As he showed me around the workshop, Uyaguari told me he learned the art of guitar making from his father – who, in turn, learned from his. “As a child, I remember some of the guitar masters were 70, 80 years old, and they’d tell us they learned from their fathers, too. It’s a tradition passed down from father to son,” he said. Although there are some women guitar makers in San Bartolome, for the most part, it is the dominion of men.
“I began learning to make guitars when I was 13 years old. Now, it’s my trade, and I’m hoping to pass it down to my sons. Three of them already make guitars and work together with me,” Uyaguari said.

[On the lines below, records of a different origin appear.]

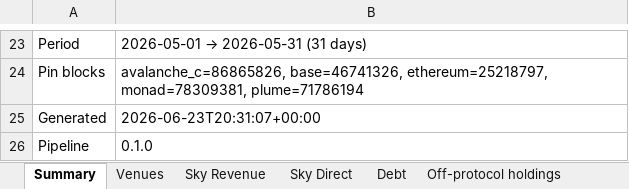
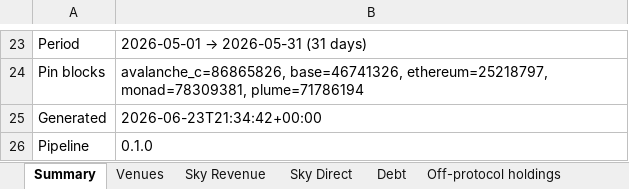
Before and after one commit to soterlabs/settlement-cycle, an Excel workbook: settlements/grove/2026-05/grove_settlement_may_2026.xlsx, sheet Summary, drawn as a sheet; only a part is shown, gaps mark what is left out; values as stored, in another font and other column widths than the file's, no borders; the diff names each change by its address in the sheet, - before the commit and + after, or states it on an @@ line.

```diff
--- a/settlements/grove/2026-05/grove_settlement_may_2026.xlsx (sheet Summary)
+++ b/settlements/grove/2026-05/grove_settlement_may_2026.xlsx (sheet Summary)
-B25: 2026-06-23T20:31:07+00:00
+B25: 2026-06-23T21:34:42+00:00
```
Also changed, not shown: sheet Sky Revenue, settlements/grove/2026-01/grove_settlement_january_2026.xlsx, settlements/grove/2026-04/grove_settlement_april_2026.xlsx, 13 other files.
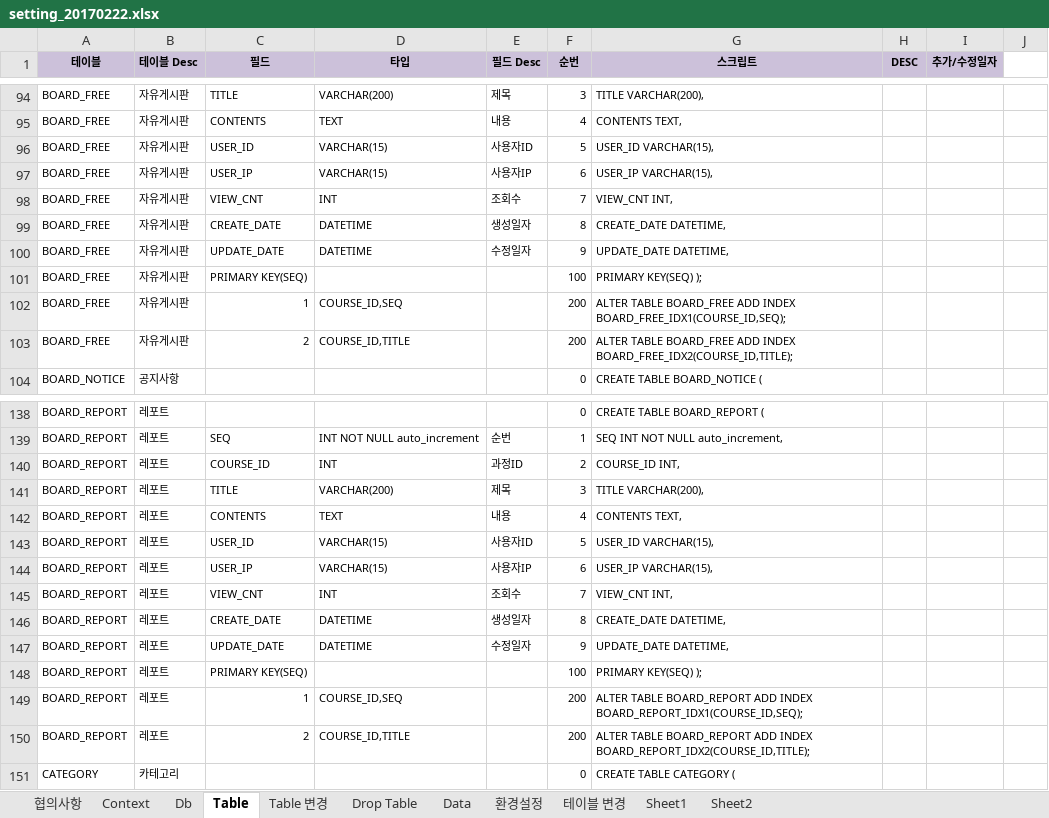
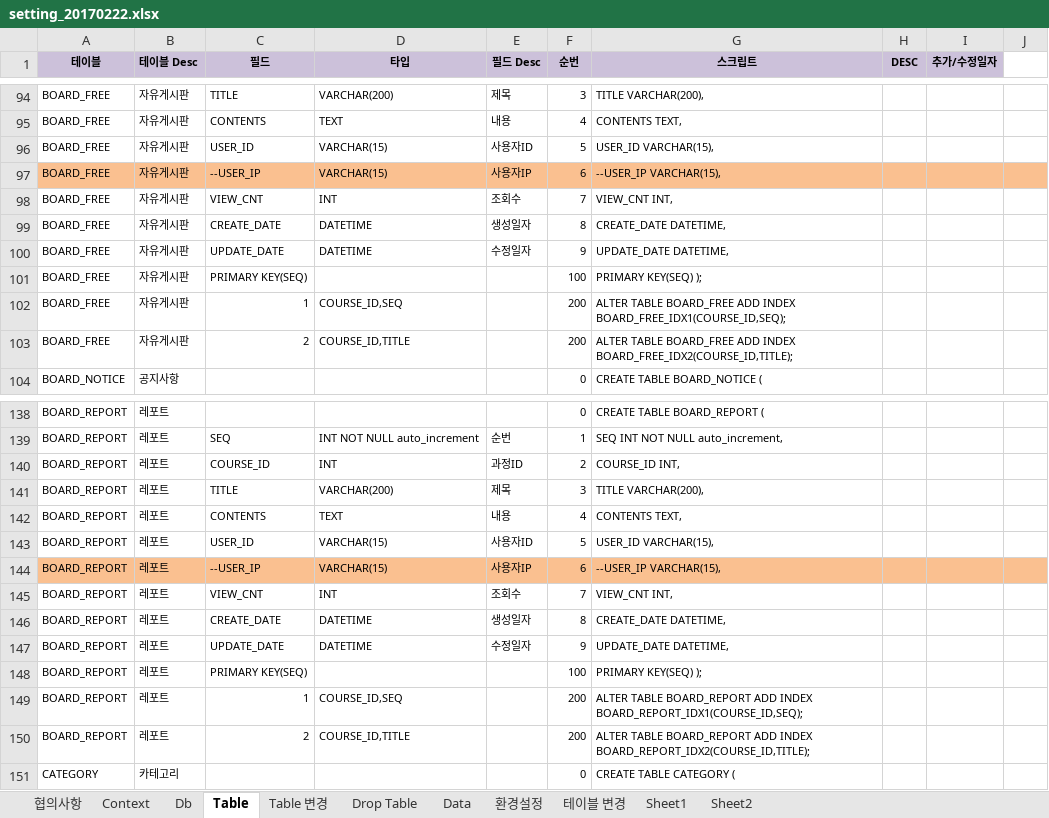
Before and after one commit to limsm9449/lms, an Excel workbook: src/main/webapp/resources/setting/setting_20170222.xlsx, sheet Table, drawn as a sheet; only a part is shown, gaps mark what is left out; values as stored, in another font and other column widths than the file's, no borders; the diff covers the shown part only; the diff names each change by its address in the sheet, - before the commit and + after, or states it on an @@ line.

```diff
--- a/src/main/webapp/resources/setting/setting_20170222.xlsx (sheet Table)
+++ b/src/main/webapp/resources/setting/setting_20170222.xlsx (sheet Table)
-A97:J97 fill: none
+A97:J97 fill: #FAC090
-C97 (필드): USER_IP
+C97 (필드): --USER_IP
-G97 (스크립트): USER_IP VARCHAR(15),
+G97 (스크립트): --USER_IP VARCHAR(15),
-A144:J144 fill: none
+A144:J144 fill: #FAC090
-C144 (필드): USER_IP
+C144 (필드): --USER_IP
-G144 (스크립트): USER_IP VARCHAR(15),
+G144 (스크립트): --USER_IP VARCHAR(15),
```
Also changed, not shown: 22 edited cells and cell formats elsewhere in this sheet, 35 other files.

All of Uyaguari’s instruments are made by hand. First, the wood is sent to be sawed. Next, the luthier works with chisels, saws and sandpaper to craft the frame and the neck of the guitar, decorating the sound hole with tiny wood fragments coloured by hand. Some of the ornaments are made of bovine bones.
From sanding and prepping the wood to a complete finish, it takes Uyaguari about two weeks to make one guitar. His cheaper instruments cost around $70 to $200 (£50 to £150), whereas a more exquisite guitar made from expensive wood may cost $2,000 (£1,500) and upwards.
Such is the reputation of San Bartolome’s guitar makers that these instruments are being sought after by musicians in Europe, Colombia, Cuba and Puerto Rico. Uyaguari fondly remembers a rosewood and pine guitar he made for Enrique Bunbury, the lead singer of Spanish rock band Héroes del Silencio.
A fragile trade
Despite its past successes, after peaking around 2005-2010, the guitar-making trade in San Bartolome has been slowly dwindling. Due to an influx of imported guitars from China, locals are opting for cheaper instruments. Only 10 local families now make guitars full-time.
“Artisanal guitar making is now valued less and less. Younger people just want cheap guitars, and they ask us to make guitars for $15 or $20 (£10 or £15) – the price of the Chinese ones. We can’t compete with that, as this wouldn’t even cover the costs of the wood, let alone the labour,” said Uyaguari.
Just 10 years ago, he and his sons would make 30 or 40 guitars a month; they’d all quickly sell out, with no instruments left at the shop, he said. Now, they sell 10 to 15 guitars a month.
As a result, many guitar makers in San Bartolome have to supplement their income with farming, making furniture or moving to the cities in search of jobs.
“Some of the workshops have been closed down or abandoned. I don’t plan to stop, however – I’ll take my trade to my grave,” Uyaguari said.
But there’s a potential new revenue stream for artisans like him, too. “Right now, our guitars are mostly bought either by travellers or professional musicians who value what we do,” he said.
Thanking the luthier for his time, I jumped back on the bike and followed the Guitar Route eastward. Soon, the narrow mountain road dived down, turning and twisting in generous bends, sparse Andean grasses now replaced by the lush emerald green of the Amazon rainforest.
The temperature and humidity rose as the ribbon of road snaked down the slopes of the Andes, revealing the slow-moving waters of the Upano River and the endless green expanse below. Small farms and ramshackle houses gave way to fresh fruit stands and bare-bellied kids running around, the heavy clouds now broken apart by sunshine.
As the land changed, the cold Andean villages and the guitar makers of San Bartolome began to feel like a distant, dreamlike memory.